Due to their unique interlayer coupling and optoelectronic properties, van der Waals heterostructures are of considerable interest for the next generation nanoelectronics. Conventional 2D heterostructures usually are composed of two layers of opposite charge carrier type using inorganic materials. One of the challenges when creating 2D heterostructures is the painstaking stacking of the individual components on top of each other. Researchers have now found, for the first time, that there can also be charge transfer (CT) induced interfacial coupling between two different pairs of organic CT layers.
Although graphene properties and applications have already been well-discussed in the literature, it also is important to understand how 2D chemistry of graphene and graphene analogs is related to various applications. Graphene functionalization modifies the unique 2D features of graphene. In this way, the electronic and physical properties of graphene can be controlled toward the given purpose such as highly effective novel electronic device applications. Already, graphene functionalization such as adsorption, intercalation, and doping toward device applications has attracted great attention.
Researchers have developed a stretchable and transparent graphene-based electronic tattoo (GET) sensor that is only hundreds of nanometers thick but demonstrates high electrical and mechanical performance. They show that a GET can be fabricated through a simple wet-transfer/dry-patterning process directly on tattoo paper, allowing it to be transferred on human skin exactly like a temporary tattoo, except this sensor is transparent. Due to its ultra-thinness, a GET can fully conform to the microscopic morphology of human skin via just van der Waals interactions and can follow arbitrary skin deformation without mechanical failure or delamination for an extended period of time.
Graphene currently is the most studied material on the planet - this is especially true for charge storage and the results from many laboratories confirm its potential to change today's energy-storage landscape.
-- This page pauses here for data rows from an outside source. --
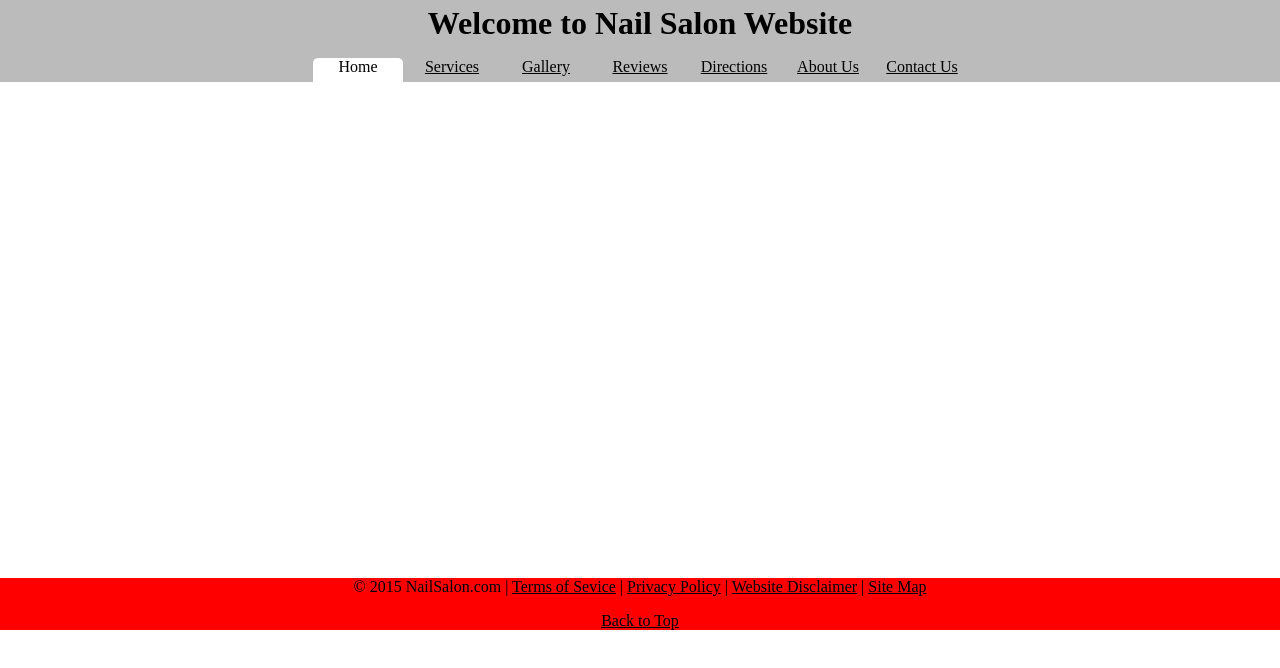
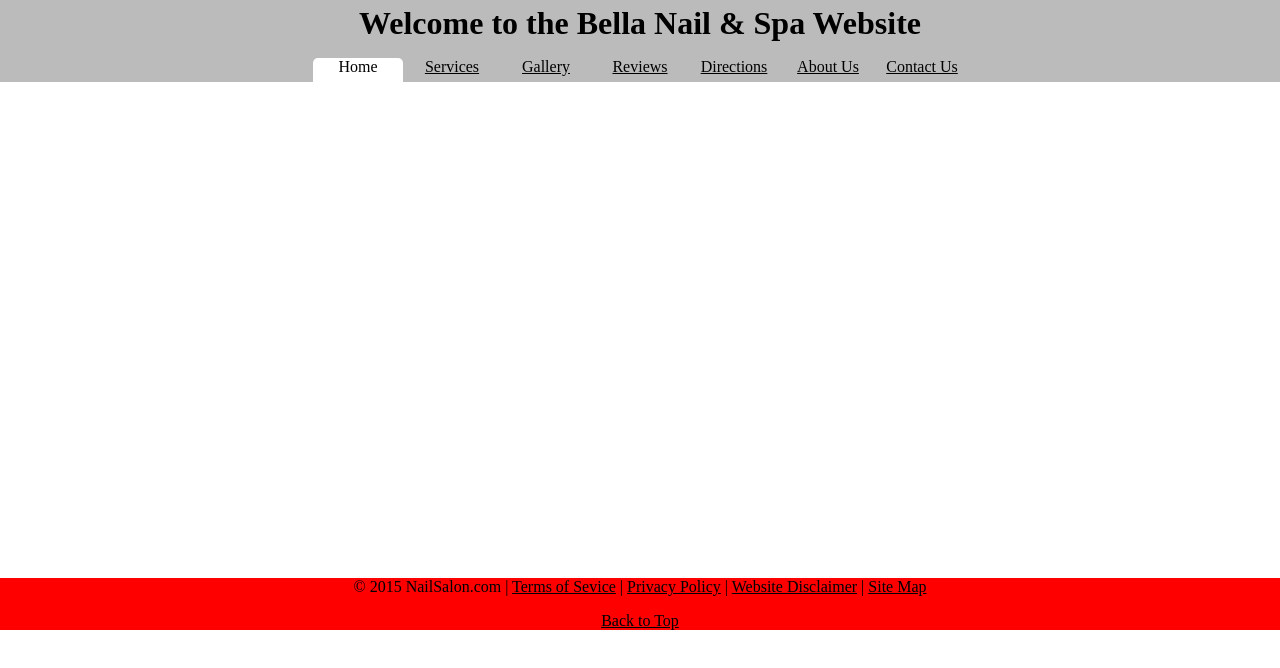
Before and after one commit to AnthonyLarios/nail_salon, a plain HTML site: page index.html in a window 1280 px wide. Drawn offline with nearby package versions, Linux system fonts and the light colour scheme.

Commit message:
Change tab title and header to business name in all html files

```diff
--- a/index.html
+++ b/index.html
@@ -1,13 +1,13 @@
 <!DOCTYPE html>
 <html>
 <head>
-  <title>Nail Salon</title>
+  <title>Bella Nail &#38; Spa</title>
   <link rel="stylesheet" type="text/css" href="css/main.css">
   <link rel="stylesheet" type="text/css" href="css/index.css">
 </head>
 <body>
   <div id="navigation">
-    <h1>Welcome to Nail Salon Website</h1>
+    <h1>Welcome to the Bella Nail &#38; Spa Website</h1>
 
     <ul>
       <li id="tab">Home</li>
```
Also changed, not shown: about_us.html (+2 -2 lines), contact_us.html (+2 -2 lines), directions.html (+2 -2 lines), gallery.html (+2 -2 lines), reviews.html (+2 -2 lines), services.html (+2 -2 lines).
Specifically, graphene could present several new features for energy-storage devices, such as smaller capacitors, completely flexible and even rollable energy-storage devices, transparent batteries, and high-capacity and fast-charging devices.
The ultimate challenge of nanotechnology is to control the structure of matter with atomic precision. The better we are at shaping and structuring material on a small scale, the more powerful technology we can dream of. Unfortunately, the atomic scale is entirely out of range for conventional patterning. Researchers now report that they have achieved nanoscale self-assembly within a two-dimensional layer. Dosing of ethylene and borazine near a hot iridium surface, leads for self-organising of a two-dimensional superlattice of graphene dots.
As two-dimensional (2D) materials gain more and more importance - thanks to their exotic electronic properties and abundant active sites - the development of high-yield, efficient, fast and low-cost synthesis methods to advance these materials from the laboratory to industry has become an urgent issue. Now, researchers have developed a general and rapid molten salts method that can synthesize various ion-intercalated 2D metal oxides and hydroxides, such as cation-intercalated manganese oxides, cation-intercalated tungsten oxides, and anion-intercalated metal hydroxides.
Modern-day electronics or communication technology would not exist without electron microscopy, and the same can be said for many other types of technology. Beyond imaging, the focused beam of electrons is also used for analysis of the chemical composition, the crystal structure, and many other useful things. In new work, researchers have proposed to use graphene as a two-dimensional vacuum chamber, and build a two-dimensional electron microscope, where the electrons fly from the electron gun to the target without ever leaving the graphene sheet.
Inspired by the unique optical and electronic property of graphene, two-dimensional layered materials - as well as their hybrids - have been intensively investigated in recent years, driven by their potential applications for nanoelectronics. The broad spectrum of atomic layered crystals includes transition metal dichalcogenides (TMDs), semiconducting dichalcogenides, monoatomic buckled crystals, such as black phosphorous (BP), and diatomic hexagonal boron nitride, etc. Tihis article examines the recent advancement of flexible 2D electronic devices based on TMDs and BP.